— What to do —
Give the listing again in full, exactly as it appears.
'''
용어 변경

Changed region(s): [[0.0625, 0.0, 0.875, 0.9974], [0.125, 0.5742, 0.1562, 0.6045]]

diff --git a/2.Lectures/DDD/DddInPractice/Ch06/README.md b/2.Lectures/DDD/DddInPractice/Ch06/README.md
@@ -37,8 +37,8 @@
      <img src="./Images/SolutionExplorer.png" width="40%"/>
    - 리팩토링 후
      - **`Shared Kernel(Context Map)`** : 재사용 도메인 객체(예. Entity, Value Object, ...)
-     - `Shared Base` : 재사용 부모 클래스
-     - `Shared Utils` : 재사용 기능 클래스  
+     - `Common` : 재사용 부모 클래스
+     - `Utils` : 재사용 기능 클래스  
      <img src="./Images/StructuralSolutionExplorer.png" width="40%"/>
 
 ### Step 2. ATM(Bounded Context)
'''
— Expected output —
용어 변경

Changed region(s): [[0.0625, 0.0, 0.875, 0.9974], [0.125, 0.5742, 0.1562, 0.6045]]

diff --git a/2.Lectures/DDD/DddInPractice/Ch06/README.md b/2.Lectures/DDD/DddInPractice/Ch06/README.md
@@ -37,8 +37,8 @@
      <img src="./Images/SolutionExplorer.png" width="40%"/>
    - 리팩토링 후
      - **`Shared Kernel(Context Map)`** : 재사용 도메인 객체(예. Entity, Value Object, ...)
-     - `Shared Base` : 재사용 부모 클래스
-     - `Shared Utils` : 재사용 기능 클래스  
+     - `Common` : 재사용 부모 클래스
+     - `Utils` : 재사용 기능 클래스  
      <img src="./Images/StructuralSolutionExplorer.png" width="40%"/>
 
 ### Step 2. ATM(Bounded Context)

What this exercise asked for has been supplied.